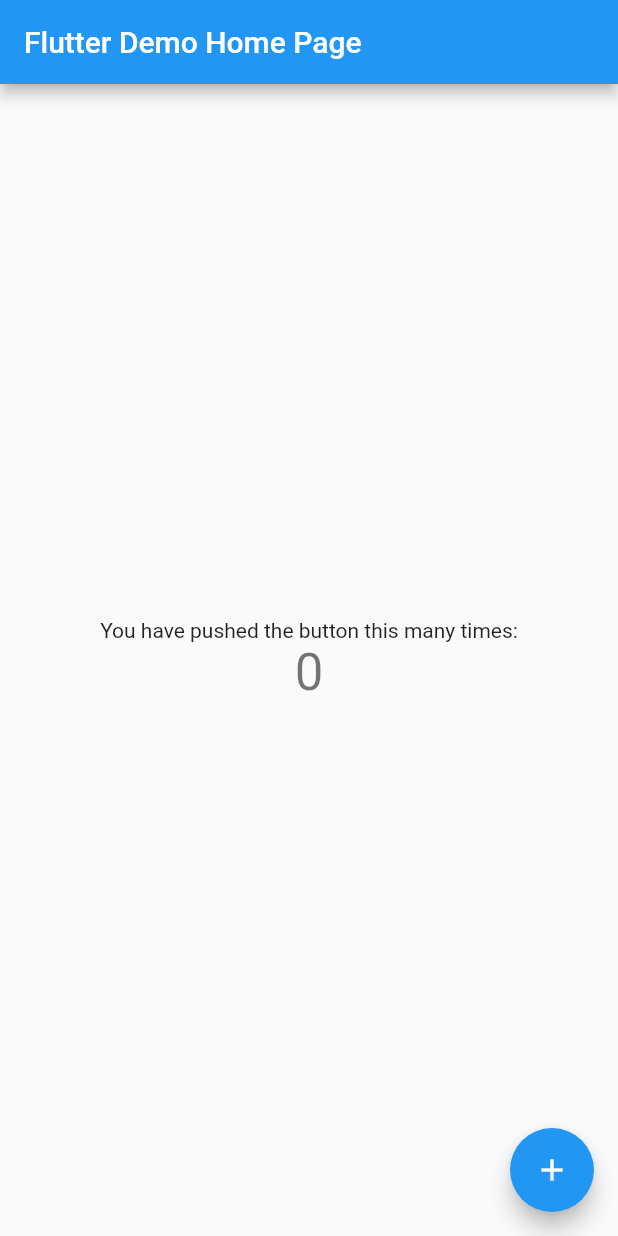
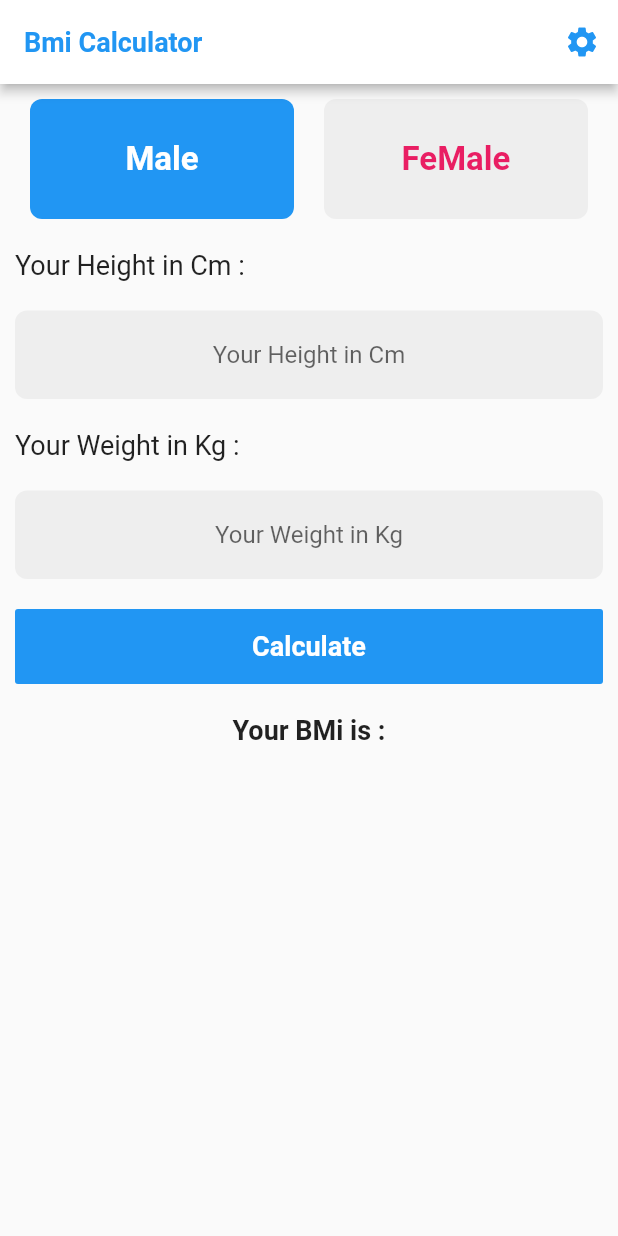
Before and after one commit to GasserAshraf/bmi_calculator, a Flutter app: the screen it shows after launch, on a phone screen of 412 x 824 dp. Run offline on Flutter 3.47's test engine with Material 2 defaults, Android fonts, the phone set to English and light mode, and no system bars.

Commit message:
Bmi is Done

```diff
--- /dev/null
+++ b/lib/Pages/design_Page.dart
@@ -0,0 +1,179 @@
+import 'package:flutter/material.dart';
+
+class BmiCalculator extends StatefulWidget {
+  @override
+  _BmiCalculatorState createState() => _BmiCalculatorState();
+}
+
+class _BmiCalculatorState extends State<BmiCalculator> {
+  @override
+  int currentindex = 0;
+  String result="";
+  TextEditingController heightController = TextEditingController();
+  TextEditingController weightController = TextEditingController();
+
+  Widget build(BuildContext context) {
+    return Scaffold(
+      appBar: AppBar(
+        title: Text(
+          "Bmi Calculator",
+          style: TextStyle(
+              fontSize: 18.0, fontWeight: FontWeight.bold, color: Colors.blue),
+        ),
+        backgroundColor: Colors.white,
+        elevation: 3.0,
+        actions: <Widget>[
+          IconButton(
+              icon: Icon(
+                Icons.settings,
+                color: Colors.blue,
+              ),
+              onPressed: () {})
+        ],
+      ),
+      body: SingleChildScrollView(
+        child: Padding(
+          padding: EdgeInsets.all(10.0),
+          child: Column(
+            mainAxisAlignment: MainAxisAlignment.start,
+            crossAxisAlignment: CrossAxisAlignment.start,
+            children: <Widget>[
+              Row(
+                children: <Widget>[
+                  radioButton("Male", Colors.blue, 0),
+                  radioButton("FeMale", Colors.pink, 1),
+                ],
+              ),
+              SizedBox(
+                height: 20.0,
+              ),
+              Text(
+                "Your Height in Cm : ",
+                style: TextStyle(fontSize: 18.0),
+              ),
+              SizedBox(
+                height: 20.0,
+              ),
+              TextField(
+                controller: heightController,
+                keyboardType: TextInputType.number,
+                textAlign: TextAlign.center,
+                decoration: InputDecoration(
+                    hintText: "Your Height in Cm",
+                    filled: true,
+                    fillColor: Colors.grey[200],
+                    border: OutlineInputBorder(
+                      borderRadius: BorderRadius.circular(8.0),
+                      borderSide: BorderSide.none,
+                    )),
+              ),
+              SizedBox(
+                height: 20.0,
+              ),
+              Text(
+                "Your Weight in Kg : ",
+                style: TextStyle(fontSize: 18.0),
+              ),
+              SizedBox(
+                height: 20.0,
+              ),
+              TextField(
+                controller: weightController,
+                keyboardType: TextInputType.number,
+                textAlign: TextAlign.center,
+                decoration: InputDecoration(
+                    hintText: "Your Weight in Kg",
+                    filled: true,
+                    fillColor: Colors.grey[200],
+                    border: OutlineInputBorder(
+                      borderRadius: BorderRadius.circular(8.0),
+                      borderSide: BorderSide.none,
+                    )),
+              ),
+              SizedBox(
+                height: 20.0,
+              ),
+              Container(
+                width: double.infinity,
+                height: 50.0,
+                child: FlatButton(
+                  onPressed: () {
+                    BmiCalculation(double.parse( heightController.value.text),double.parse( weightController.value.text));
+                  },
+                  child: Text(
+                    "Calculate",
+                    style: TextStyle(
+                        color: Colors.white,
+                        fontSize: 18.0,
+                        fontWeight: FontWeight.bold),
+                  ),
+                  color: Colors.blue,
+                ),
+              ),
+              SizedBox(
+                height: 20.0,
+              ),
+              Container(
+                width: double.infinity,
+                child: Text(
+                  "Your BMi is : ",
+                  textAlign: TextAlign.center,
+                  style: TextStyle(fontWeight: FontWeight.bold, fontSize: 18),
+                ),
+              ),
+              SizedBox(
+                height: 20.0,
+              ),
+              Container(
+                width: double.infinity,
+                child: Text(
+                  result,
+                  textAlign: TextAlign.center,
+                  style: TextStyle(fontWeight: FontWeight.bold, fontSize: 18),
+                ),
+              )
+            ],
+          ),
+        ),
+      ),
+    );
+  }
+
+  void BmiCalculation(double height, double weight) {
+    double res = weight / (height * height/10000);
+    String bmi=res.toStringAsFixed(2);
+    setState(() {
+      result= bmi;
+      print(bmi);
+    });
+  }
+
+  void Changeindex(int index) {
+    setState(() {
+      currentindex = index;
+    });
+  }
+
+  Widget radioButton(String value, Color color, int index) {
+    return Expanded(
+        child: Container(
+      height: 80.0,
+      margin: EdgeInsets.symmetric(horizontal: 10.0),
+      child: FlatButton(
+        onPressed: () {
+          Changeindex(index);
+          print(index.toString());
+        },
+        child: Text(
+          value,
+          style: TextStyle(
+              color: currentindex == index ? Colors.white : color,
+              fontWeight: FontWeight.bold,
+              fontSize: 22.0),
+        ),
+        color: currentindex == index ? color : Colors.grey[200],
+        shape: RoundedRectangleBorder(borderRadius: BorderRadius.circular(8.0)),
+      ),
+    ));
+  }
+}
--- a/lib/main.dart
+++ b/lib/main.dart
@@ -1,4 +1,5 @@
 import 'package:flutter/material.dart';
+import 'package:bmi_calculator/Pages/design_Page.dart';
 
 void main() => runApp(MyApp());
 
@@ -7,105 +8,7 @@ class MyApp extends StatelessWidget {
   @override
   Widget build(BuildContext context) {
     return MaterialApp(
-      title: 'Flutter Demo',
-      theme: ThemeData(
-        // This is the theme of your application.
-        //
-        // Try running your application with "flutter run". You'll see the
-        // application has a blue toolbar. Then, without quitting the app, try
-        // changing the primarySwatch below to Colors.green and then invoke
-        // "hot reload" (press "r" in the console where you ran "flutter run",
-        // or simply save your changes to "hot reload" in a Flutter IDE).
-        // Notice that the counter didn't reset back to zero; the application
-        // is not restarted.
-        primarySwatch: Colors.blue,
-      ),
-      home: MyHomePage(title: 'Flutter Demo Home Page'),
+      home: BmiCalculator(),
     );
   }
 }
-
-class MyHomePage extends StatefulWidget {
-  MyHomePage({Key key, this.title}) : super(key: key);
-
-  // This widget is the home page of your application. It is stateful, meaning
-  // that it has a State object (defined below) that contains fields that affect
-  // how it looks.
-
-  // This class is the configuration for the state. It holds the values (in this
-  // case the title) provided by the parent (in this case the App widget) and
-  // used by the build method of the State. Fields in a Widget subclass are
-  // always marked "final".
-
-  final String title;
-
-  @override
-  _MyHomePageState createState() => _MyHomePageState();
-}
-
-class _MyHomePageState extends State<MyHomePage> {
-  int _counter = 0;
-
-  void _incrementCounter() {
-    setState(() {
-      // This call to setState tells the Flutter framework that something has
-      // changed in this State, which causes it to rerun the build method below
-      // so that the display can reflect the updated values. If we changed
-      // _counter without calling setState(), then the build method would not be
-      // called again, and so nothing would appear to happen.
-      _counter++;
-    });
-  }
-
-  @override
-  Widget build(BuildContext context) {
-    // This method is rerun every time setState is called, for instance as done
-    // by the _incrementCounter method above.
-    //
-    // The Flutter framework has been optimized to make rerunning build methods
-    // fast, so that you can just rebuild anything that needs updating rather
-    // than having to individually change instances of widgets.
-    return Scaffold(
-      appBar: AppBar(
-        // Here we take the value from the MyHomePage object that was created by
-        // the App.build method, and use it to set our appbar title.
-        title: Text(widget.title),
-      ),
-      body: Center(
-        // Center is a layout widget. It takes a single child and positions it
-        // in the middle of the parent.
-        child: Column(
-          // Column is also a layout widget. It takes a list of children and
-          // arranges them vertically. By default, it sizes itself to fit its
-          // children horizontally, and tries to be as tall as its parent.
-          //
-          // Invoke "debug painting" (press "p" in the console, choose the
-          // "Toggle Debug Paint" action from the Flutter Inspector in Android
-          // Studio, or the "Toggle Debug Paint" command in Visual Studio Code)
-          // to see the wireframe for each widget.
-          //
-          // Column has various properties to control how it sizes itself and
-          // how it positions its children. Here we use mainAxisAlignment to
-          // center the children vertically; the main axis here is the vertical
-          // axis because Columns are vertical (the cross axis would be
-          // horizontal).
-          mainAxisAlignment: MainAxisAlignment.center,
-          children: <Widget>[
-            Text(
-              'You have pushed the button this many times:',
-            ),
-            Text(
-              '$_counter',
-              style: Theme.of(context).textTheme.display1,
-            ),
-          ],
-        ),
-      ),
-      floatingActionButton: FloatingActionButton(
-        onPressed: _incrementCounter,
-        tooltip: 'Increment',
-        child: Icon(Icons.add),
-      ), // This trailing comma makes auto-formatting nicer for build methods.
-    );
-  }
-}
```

# # # #

**Work to complete**
Where in the entries above does the word "void" appear? Copy each line that has it.

**Answer area**
+  void BmiCalculation(double height, double weight) {
+  void Changeindex(int index) {
 void main() => runApp(MyApp());
-  void _incrementCounter() {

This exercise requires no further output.